McIvor’s case only dealt with one small group of Aboriginal people who are discriminated against. There are numerous ways in which the registration provisions of the Act discriminate against Aboriginal peoples:
(1) Gender discrimination – An individual traces their Aboriginal ancestry through their maternal line (mother, grandmother, greatgrandmother) instead of through the paternal line (father, grandfather, greatgrandfather);
* Although the amendments to the Act in response to McIvor will address some of these people, it will not address of those affected by this kind of gender discrimination.
(2) Arbitrary cut-off date – The date on which a person was born means that some pre-1985 babies have status, but those born post-1985 may not;
(3) Illegitimate siblings – Brothers and sisters from the same family may or may not have status based on whether their parent was male or female and whether the child was male or female and born out of wedlock;
(4) Unstated paternity – If an unwed Indian woman does not name the father of her child, there is a legal presumption that the father did not have status – this results in the child having lesser or no status;
(5) Métis scrip takers – Aboriginal peoples who took scrip are not eligible for status regardless of their actual cultural identities as Indians versus Métis;
(6) Second generation cut-off – Indians may be refused status because one of their parents do not have status – this equates to a blood quantum requirement that discriminates against those children of mixed marriages;
(7) Non-Aboriginal preference – (a) Non-Aboriginal women who gained status through marriage are allowed to keep their status and pass on better status to their children than Aboriginal women and their children; (b) Adoptions – Non-Aboriginal children who are adopted into Indian families can have better status than Aboriginal children born of Indian parent(s).
As can be seen by the above, there are numerous discrimination issues that need to be addressed in the Act.
It is time for Canada to pull itself out of the dark ages, and put some action behind its apology. When Canada apologized for residential schools and the assimilatory attitudes upon which that policy was based – it seemed to forget that the Indian Act’s status provisions were designed to assimilate Aboriginal peoples into the dominant society and continues to do so.
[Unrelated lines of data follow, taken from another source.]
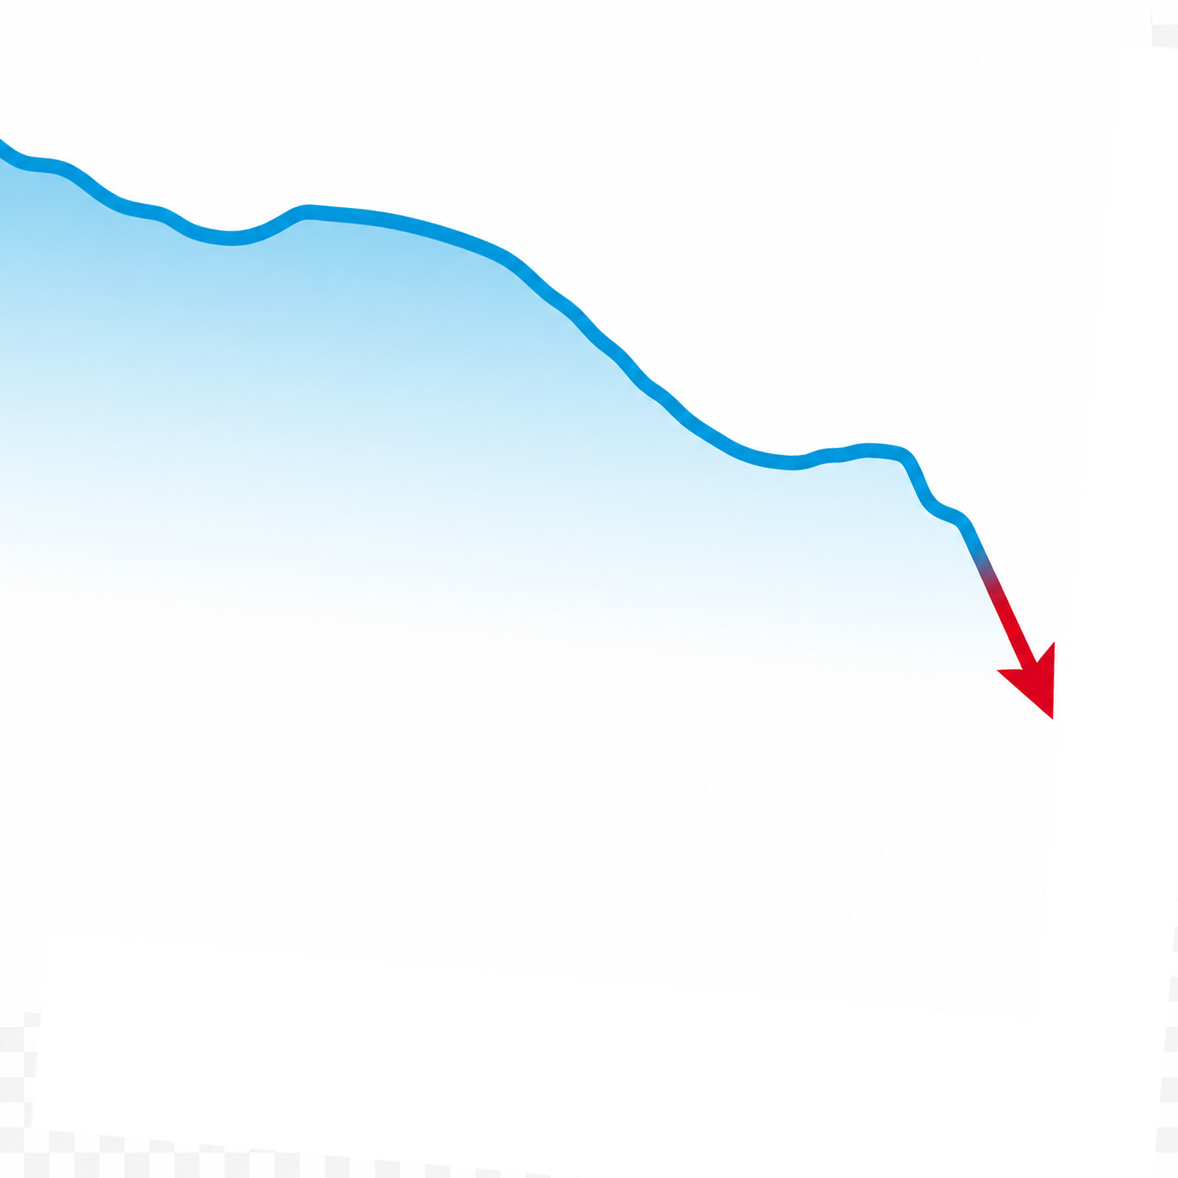
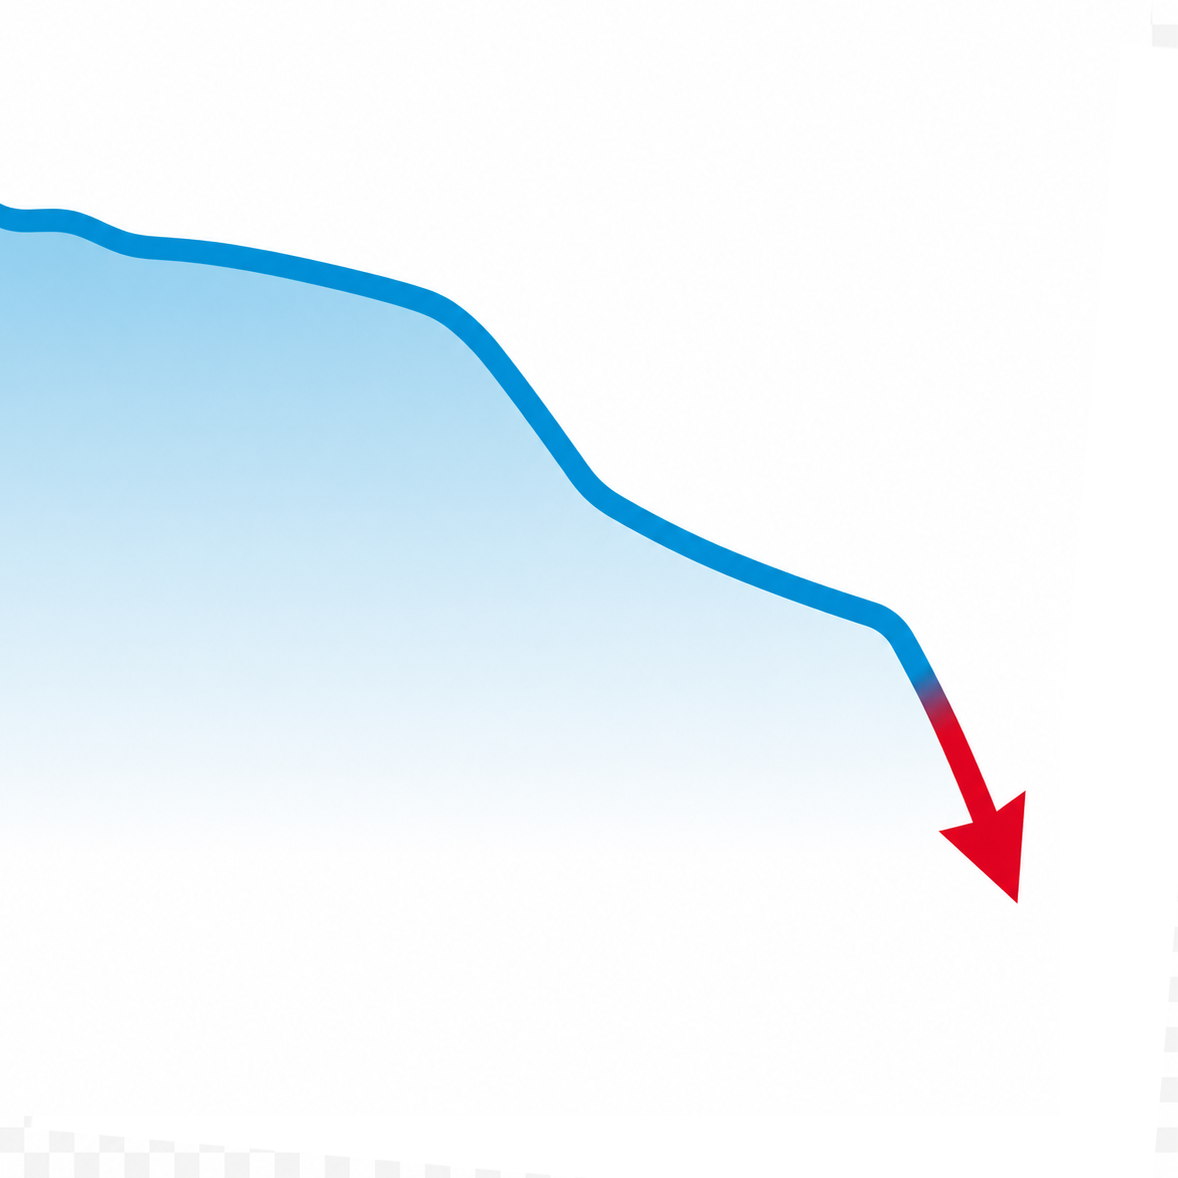
fixed little things

Changed region(s): [[0.0, 0.1222, 0.9168, 0.764]]

diff --git a/reality-checks/social-media-trend.html b/reality-checks/social-media-trend.html
@@ -17,7 +17,7 @@ A FFC project page
   <header class="site-header"><a class="back-link" href="../index.html">← Übersicht</a></header>
   <main class="countdown-main">
     <p class="label">Trend zeigt nach unten:</p>
-    <h1 class="countdown-title">92 553</h1>
+    <h1 class="countdown-title">92’553</h1>
     <p class="date">4. Juli 2026</p>
     <p class="label">Subscribers bei Telegram</p>
     <img class="portrait" src="../img/social-media-trend--kurve.png" alt="Telegram-Statistik">
@@ -30,7 +30,7 @@ A FFC project page
         <thead><tr><th>Datum</th><th>Telegram Abos<br>
         <span>Quelle: tgstat.com</span></th><th>Youtube Abos<br>
         Quelle: Youtube</th></tr></thead>
-        <tbody><tr><td>4.7.2026</td><td>92'553</td><td>42'100</td></tr></tbody>
+        <tbody><tr><td>4.7.2026</td><td>92’553</td><td>42’100</td></tr></tbody>
       </table>
     </section>
   </main>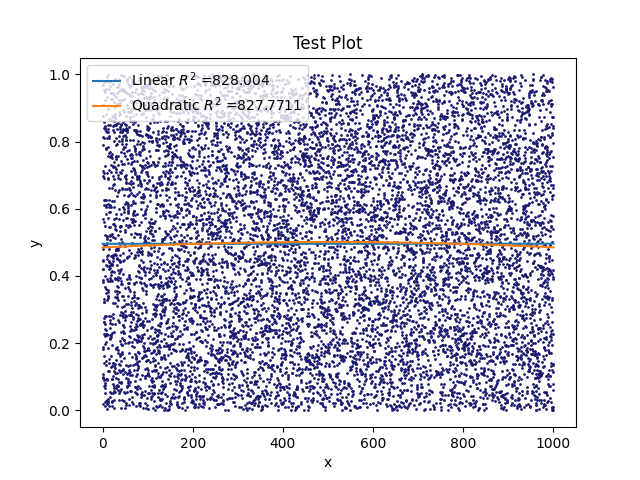
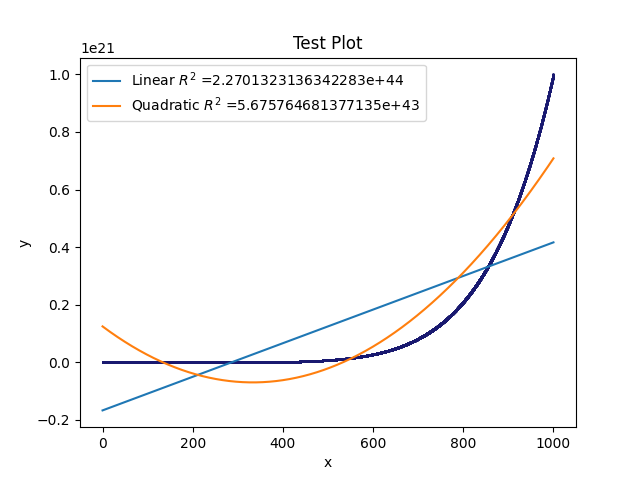
new run of example

diff --git a/plot_generator.py b/plot_generator.py
@@ -27,5 +27,5 @@ def generate(x,y,Title, x_label, y_label):
 
 
 #x = np.linspace(0,1000, 10000)
-#y = np.random.rand(10000)
+#y = x + x**7
 #generate(x,y, "Test Plot", "x", "y")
Canada does not have the right or authority to determine the individual or communal identities of Aboriginal peoples. Canada’s authority under section 91(24) may give it the legislative jurisdiction to manage the relationship with “Indians and lands reserved for the Indians” but that does not confer a right to determine our identities. This is a right that is inherent to the right of Aboriginal peoples to be self-determining. Canada has negatively impacted our identities for generations – it’s time we were able to heal and re-assert our own identities.
No where in out treaties did it say that there was a cut-off date for determining Aboriginality nor was registration even contemplated when our treaties were signed. It is time to assert our authority in this area. True Nations do not let other Nations tell them how to determine their own citizenship. Our treaties were negotiated by our ancestors for the benefit of our “heirs and heirs forever”. It is time for Canada to undo the harm it has caused.
I believe that a whole-scale review of the Indian Act is necessary to bring all provisions of the Act in line with the Charter, the Canadian Human Rights Act, the Constitution Act and all international human rights covenants to which Canada is bound. Obviously, amendments to the Indian Act would be an interim solution until such time as modern treaty, land claim and/or self-government agreements have been negotiated. The only question is whether Canada is willing to put action behind its apology and whether Aboriginal people are ready to protect their future generations?